#### What the task asks
Examine the records below. Report how many of their lines contain the word "StandardHours", with no other content.

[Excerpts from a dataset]
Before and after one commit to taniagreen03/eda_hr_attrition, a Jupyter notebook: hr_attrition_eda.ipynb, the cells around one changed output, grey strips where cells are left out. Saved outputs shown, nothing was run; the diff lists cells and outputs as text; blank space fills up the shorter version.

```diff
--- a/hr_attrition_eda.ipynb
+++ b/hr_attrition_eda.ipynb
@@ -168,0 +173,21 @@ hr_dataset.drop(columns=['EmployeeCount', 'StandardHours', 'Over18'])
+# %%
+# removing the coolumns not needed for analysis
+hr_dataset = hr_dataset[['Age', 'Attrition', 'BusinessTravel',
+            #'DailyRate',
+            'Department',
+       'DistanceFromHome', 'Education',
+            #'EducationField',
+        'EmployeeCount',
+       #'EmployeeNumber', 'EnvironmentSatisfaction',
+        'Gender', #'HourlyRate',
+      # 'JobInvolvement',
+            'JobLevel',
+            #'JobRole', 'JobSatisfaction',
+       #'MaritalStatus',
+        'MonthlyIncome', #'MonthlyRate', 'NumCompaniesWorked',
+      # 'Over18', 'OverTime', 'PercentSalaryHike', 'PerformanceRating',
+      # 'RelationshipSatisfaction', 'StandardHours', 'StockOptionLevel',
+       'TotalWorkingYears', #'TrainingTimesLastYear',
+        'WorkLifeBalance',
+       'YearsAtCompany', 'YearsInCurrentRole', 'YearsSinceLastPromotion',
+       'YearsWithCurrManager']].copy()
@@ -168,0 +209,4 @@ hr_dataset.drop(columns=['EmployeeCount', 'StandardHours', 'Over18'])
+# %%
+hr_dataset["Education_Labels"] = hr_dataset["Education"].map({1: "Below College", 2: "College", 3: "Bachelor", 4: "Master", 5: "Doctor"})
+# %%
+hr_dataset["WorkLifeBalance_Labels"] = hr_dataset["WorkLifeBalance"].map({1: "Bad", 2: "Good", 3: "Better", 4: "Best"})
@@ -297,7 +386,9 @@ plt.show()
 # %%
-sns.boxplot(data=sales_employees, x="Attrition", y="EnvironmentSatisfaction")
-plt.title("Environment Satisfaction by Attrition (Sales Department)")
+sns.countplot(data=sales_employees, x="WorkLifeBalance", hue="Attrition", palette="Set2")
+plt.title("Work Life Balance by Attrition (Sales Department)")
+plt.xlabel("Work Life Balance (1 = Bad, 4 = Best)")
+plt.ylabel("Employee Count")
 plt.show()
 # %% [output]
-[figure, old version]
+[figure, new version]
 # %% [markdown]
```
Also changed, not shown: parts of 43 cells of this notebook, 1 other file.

#### Exercise solution
3